I'm Naz and I'm a Financial Adviser. Prior to working in private practice, I spent 34 years working at Lloyds Bank in Cambridge and surrounding areas.

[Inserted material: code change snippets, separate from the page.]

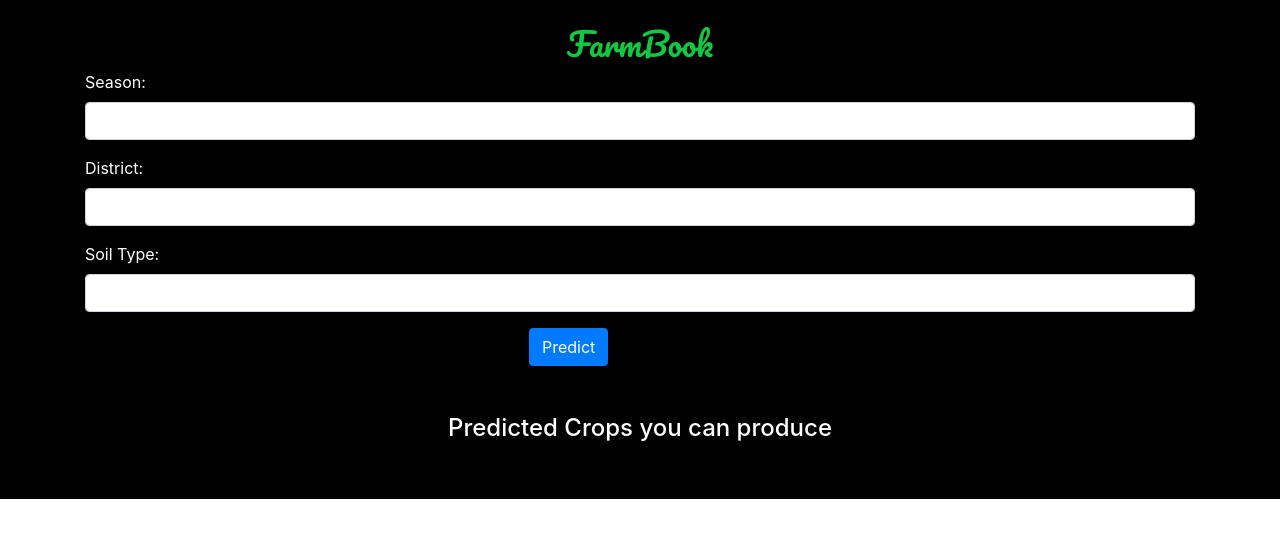
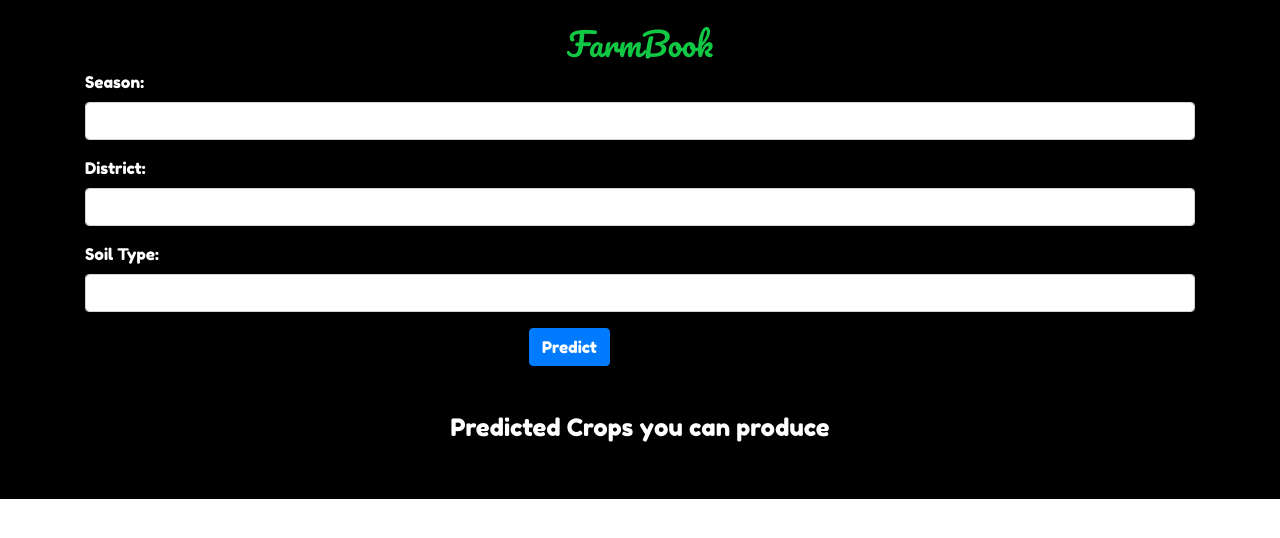
Before and after one commit to kuttyselva/Tie-Hackathon, a Django app: template templates/form_page.html in a window 1280 px wide. Shown: the top 538 px of the page. Run offline with Django 3.2, Linux system fonts and the light colour scheme; the template is opened without the code that fills it: values that come from a table or form of the project are taken from there, others are empty; some libraries are stand-ins or nearby versions.

Commit message:
hackathon final

```diff
--- a/templates/form_page.html
+++ b/templates/form_page.html
@@ -6,7 +6,7 @@
     <meta charset="utf-8">
     <meta name="viewport" content="width=device-width, initial-scale=1">
     <title>farmbook</title>
-    <link href="https://fonts.googleapis.com/css?family=Pacifico" rel="stylesheet">
+  <link href="https://fonts.googleapis.com/css?family=Fredoka+One|Pacifico" rel="stylesheet">
     <script src="https://code.jquery.com/jquery-3.3.1.slim.min.js" integrity="sha384-q8i/X+965DzO0rT7abK41JStQIAqVgRVzpbzo5smXKp4YfRvH+8abtTE1Pi6jizo" crossorigin="anonymous"></script>
     <script src="https://cdnjs.cloudflare.com/ajax/libs/popper.js/1.14.3/umd/popper.min.js" integrity="sha384-ZMP7rVo3mIykV+2+9J3UJ46jBk0WLaUAdn689aCwoqbBJiSnjAK/l8WvCWPIPm49" crossorigin="anonymous"></script>
     <script src="https://stackpath.bootstrapcdn.com/bootstrap/4.1.3/js/bootstrap.min.js" integrity="sha384-ChfqqxuZUCnJSK3+MXmPNIyE6ZbWh2IMqE241rYiqJxyMiZ6OW/JmZQ5stwEULTy" crossorigin="anonymous"></script>
@@ -37,7 +37,7 @@
 {% endif %}
 
 {% for field in form.visible_fields %}
-  <div class="form-group" >
+  <div class="form-group" style="font-family: 'Fredoka One', cursive;" >
     {{ field.label_tag }}
 
     {% if form.is_bound %}
@@ -61,15 +61,19 @@
   </div>
 {% endfor %}
 
-  <button type="submit" class="btn btn-primary" style="margin-left:40%">Predict</button>
+  <button type="submit" class="btn btn-primary" style="margin-left:40%;font-family: 'Fredoka One', cursive;">Predict</button>
 </form>
     </div>
 
-<div class="container"><br/><br/>
+<div class="container" style="font-family: 'Fredoka One', cursive;border:5px"><br/><br/>
 
-<h4 style="text-align:center">Predicted Crops you can produce</h4><br/><br/>
+<h4 style="text-align:center;border: 5px;border-color: white">Predicted Crops you can produce</h4><br/><br/>
 
   {{loaded_data | safe}}
+
+</div>
+
+
 
 </div>
     </div>
```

My work has always focused on helping clients achieve their long-term financial objectives.

Glossary of Personal Financial Terms

AAA Rating

In short, AAA ratings (‘triple-A‘ ratings) are the highest credit rating available for an investment, such as a bond or company.

AAA ratings are issued to investment-grade debt that has a high level of creditworthiness with the strongest capacity to repay investors.

Similarly, the AA+ rating is issued by S&P (Standard and Poor) and is similar to the Aa1 rating issued by Moody’s. It comes with very low credit risk and indicates the issuer has a strong capacity to repay.